(SUPPLIED RECORDS Opens)

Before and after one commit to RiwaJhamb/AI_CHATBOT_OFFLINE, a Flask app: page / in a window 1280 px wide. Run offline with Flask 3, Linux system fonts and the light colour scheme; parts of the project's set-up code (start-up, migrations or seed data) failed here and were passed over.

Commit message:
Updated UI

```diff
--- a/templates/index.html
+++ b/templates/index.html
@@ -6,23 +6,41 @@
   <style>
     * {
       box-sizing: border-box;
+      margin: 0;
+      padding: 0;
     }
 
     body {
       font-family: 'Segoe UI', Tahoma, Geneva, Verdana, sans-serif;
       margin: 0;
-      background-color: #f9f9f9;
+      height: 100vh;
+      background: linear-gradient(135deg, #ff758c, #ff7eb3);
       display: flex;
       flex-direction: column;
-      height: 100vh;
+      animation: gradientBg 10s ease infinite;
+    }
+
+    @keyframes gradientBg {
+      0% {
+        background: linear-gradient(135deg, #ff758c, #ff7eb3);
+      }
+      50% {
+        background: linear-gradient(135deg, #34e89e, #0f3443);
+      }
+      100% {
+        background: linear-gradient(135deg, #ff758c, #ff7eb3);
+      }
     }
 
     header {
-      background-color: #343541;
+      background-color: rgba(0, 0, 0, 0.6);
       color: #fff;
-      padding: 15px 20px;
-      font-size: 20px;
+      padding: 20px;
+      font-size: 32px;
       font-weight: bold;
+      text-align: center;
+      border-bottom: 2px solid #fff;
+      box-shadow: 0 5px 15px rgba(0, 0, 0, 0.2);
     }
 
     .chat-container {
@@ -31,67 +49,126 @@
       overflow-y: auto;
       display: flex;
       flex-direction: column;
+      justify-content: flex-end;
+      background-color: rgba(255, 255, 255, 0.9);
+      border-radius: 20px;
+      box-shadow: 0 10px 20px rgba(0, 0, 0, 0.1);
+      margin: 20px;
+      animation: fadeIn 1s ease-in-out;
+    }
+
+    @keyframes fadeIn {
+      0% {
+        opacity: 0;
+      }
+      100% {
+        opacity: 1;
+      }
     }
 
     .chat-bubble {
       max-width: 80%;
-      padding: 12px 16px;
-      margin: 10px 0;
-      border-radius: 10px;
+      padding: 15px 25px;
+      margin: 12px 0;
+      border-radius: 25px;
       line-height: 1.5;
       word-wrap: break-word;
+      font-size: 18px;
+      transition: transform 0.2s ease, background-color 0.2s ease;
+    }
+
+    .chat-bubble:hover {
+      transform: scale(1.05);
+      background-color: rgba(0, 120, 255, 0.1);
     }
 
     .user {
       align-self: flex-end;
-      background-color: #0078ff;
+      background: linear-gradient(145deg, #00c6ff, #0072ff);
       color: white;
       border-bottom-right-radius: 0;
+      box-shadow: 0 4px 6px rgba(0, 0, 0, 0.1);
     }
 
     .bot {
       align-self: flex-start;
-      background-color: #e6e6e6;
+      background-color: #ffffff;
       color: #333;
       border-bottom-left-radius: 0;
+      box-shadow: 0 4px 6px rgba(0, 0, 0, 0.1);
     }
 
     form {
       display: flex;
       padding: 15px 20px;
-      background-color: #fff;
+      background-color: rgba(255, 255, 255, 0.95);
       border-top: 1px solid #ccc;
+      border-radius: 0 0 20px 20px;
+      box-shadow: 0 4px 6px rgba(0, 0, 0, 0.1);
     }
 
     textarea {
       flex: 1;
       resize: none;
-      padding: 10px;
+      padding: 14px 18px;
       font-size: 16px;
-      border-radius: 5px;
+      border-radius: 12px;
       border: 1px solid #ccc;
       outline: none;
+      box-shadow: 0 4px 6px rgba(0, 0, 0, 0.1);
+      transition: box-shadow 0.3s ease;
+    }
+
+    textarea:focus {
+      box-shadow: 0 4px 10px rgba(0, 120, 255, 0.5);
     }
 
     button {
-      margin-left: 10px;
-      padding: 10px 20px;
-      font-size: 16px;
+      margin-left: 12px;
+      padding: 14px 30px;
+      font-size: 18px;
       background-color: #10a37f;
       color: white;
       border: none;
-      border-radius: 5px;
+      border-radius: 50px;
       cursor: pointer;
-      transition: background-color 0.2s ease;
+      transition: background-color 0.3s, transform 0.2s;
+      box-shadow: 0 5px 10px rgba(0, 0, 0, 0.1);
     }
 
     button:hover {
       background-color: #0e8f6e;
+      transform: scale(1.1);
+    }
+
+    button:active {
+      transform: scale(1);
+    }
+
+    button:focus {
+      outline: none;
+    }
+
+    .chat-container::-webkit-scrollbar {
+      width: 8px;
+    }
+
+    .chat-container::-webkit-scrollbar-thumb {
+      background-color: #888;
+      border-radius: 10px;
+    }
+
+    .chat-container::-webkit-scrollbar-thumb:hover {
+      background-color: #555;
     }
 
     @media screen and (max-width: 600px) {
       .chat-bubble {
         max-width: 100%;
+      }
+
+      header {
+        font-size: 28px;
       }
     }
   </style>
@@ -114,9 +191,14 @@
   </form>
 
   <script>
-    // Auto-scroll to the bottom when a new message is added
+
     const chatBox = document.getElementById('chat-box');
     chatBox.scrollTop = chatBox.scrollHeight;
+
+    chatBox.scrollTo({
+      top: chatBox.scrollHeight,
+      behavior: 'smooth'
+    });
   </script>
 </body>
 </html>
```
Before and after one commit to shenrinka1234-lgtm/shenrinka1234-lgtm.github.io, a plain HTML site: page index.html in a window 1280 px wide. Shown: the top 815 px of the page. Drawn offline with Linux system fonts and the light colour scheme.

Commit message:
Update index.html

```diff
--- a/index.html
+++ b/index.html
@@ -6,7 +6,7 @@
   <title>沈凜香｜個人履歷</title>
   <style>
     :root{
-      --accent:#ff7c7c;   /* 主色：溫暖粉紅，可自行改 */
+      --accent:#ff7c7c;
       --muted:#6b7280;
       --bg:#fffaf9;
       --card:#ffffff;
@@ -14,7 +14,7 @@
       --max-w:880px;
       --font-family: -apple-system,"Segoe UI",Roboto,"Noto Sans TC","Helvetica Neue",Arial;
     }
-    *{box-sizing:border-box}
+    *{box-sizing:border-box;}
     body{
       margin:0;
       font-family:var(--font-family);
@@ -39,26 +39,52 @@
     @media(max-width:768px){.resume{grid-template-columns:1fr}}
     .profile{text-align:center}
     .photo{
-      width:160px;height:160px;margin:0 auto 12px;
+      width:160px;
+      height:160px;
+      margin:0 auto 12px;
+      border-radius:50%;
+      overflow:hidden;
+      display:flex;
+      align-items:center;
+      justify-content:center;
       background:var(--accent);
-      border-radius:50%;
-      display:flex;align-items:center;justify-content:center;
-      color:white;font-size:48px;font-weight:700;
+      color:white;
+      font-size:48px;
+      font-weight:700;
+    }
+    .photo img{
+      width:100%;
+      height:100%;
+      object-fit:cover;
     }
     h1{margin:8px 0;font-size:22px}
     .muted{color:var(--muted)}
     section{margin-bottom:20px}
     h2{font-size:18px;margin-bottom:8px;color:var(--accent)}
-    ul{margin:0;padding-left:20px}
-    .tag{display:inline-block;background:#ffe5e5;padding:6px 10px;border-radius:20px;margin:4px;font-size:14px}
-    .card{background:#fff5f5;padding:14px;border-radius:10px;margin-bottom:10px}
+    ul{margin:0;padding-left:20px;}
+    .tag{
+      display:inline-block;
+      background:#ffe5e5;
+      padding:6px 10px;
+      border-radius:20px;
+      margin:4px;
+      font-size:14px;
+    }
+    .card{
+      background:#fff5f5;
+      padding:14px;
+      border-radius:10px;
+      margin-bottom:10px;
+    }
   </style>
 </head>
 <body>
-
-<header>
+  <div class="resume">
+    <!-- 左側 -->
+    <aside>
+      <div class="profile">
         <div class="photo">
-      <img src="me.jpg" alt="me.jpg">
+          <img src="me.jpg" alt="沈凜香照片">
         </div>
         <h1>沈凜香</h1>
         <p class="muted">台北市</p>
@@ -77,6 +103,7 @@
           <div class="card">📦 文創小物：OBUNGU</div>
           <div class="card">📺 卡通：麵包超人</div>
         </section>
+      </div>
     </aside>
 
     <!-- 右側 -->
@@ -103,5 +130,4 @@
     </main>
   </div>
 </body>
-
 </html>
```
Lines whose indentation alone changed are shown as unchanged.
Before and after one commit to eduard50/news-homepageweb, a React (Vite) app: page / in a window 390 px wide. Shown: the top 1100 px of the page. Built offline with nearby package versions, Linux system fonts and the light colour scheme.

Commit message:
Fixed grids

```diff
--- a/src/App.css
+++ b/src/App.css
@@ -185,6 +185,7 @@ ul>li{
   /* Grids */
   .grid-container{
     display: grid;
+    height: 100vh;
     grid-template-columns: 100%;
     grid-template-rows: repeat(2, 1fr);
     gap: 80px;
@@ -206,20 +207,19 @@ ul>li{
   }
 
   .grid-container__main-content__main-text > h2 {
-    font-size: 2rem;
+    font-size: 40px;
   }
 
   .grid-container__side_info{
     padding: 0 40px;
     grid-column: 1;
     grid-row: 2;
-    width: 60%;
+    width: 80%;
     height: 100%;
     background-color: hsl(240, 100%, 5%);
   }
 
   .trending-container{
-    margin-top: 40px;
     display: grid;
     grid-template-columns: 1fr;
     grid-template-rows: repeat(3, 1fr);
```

(SUPPLIED RECORDS Closes)

→ **PROMPT**:
Scan the lines above for the word "linear" and copy every one where it occurs.

→ **EXERCISE OUTPUT**:
+      background: linear-gradient(135deg, #ff758c, #ff7eb3);
+        background: linear-gradient(135deg, #ff758c, #ff7eb3);
+        background: linear-gradient(135deg, #34e89e, #0f3443);
+        background: linear-gradient(135deg, #ff758c, #ff7eb3);
+      background: linear-gradient(145deg, #00c6ff, #0072ff);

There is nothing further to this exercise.